The law calls for a 40 percent reduction by 2030 in methane and hydrofluorocarbons compared with 2013 levels. It also seeks to cut how much organic waste is sent to landfills -- a 50 percent reduction target from 2014 levels by 2020 and a 75 percent reduction by 2025.
The bill faced some intense pushback, including from farmers and the dairy industry, who said the regulations would devastate their businesses.
But the bill's author, Sen. Ricardo Lara, D-Bell Gardens (Los Angeles County), relaxed requirements on methane emissions to win support in the more moderate Assembly, with required reductions from manure not taking effect until 2024 or later.
The regulation dialed back an earlier proposal calling for nearly twice the cutbacks, a compromise that prompted many in the dairy industry to withdraw their opposition. The new law also refrains from capping enteric fermentation -- burping -- by cows and livestock, advising that such emissions be controlled only when economically viable.
"This legislation is potentially reachable if the stars align," said Paul Sousa, director of environmental services for Western United Dairymen, an industry group in Modesto.
Sousa said it would be a matter of making the numbers work for most farmers. Reducing methane emissions can involve a number of strategies, from altering a cow's diet to capturing the gas and using it to generate electricity -- all of which come at a cost.
That cost, though, is not likely to be passed on to consumers, who have the option of turning to less expensive milk from other places.
Tom Mendes, who recently sold his 500-acre dairy in Riverdale (Fresno County), said the new law amounted to more pressure for struggling farmers.
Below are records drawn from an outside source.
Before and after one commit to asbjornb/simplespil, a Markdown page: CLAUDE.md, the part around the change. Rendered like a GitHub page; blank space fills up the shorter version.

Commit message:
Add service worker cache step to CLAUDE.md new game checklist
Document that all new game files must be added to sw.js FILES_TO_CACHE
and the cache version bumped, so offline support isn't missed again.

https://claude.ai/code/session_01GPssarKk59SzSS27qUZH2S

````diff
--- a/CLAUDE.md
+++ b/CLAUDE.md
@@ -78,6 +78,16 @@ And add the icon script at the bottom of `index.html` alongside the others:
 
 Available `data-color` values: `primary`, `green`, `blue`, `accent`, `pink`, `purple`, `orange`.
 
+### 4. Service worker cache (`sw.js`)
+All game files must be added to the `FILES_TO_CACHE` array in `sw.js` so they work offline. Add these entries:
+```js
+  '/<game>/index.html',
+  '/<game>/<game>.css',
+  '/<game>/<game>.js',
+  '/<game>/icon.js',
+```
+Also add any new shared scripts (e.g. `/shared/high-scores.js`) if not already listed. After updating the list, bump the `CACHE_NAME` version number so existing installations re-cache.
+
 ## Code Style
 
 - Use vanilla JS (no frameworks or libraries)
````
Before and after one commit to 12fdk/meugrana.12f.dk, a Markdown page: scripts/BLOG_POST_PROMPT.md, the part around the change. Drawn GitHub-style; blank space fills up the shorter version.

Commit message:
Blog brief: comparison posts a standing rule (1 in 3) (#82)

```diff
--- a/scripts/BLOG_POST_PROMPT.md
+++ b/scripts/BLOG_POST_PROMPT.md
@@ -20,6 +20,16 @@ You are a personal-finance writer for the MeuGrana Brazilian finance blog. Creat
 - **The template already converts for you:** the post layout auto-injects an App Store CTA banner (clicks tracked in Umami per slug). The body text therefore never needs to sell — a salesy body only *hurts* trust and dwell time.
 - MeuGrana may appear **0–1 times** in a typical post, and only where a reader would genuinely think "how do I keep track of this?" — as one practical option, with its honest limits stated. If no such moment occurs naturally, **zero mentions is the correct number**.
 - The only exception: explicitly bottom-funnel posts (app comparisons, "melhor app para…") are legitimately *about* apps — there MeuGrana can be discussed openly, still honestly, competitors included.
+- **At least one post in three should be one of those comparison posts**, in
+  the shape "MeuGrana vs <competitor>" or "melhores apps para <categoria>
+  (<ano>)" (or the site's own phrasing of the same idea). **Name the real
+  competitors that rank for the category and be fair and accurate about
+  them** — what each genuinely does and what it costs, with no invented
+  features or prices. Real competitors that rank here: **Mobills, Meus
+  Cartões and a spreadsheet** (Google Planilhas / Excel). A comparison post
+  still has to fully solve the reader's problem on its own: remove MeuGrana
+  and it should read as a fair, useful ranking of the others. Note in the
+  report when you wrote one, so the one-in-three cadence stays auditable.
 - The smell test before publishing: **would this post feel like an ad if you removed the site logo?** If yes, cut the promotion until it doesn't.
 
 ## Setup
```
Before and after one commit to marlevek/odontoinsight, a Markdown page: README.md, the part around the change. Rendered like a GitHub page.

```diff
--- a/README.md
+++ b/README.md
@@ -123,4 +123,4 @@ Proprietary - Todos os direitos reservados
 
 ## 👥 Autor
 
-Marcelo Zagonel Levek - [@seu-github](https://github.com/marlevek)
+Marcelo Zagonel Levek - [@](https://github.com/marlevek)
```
He got out of the business, he said, largely because of the expense of increased regulation, which included new wage requirements and greater scrutiny of air and groundwater discharges.
"It was just no longer profitable," he said. "You lost more money than you would make. California is an expensive place to do business."
An Air Resources Board spokesman, Dave Clegern, said the state believes farmers and other industries can benefit from forward-looking climate change policies like SB1383. For example, farmers who use methane-trapping technology that converts the gas into electricity can use that to power farms and, in the future, possibly sell their excess.
"There is serious money involved," Clegern said.
The board, he said, also sees potential for composting in the state to yield a bigger market for soil enhancers and other products.
"With the right programs in place, that could be a $400 million-a-year market," he said. "These are not just programs designed to stop people from doing something, but also to drive innovation that will lead to new jobs and new products."
Sen. Lara said the global impact of California's move is pivotal, but that he gained motivation closer to home, noting the health impacts of climate change and dirty air on children, particularly in parts of his Los Angeles County district.
"Ask the parents of children here in Los Angeles County or in the Central Valley or the Inland Empire about the debilitating effects of asthma on their children," Lara said. "Ask them to tell you about the missed days of schools and hospital visits."
(c)2016 the San Francisco Chronicle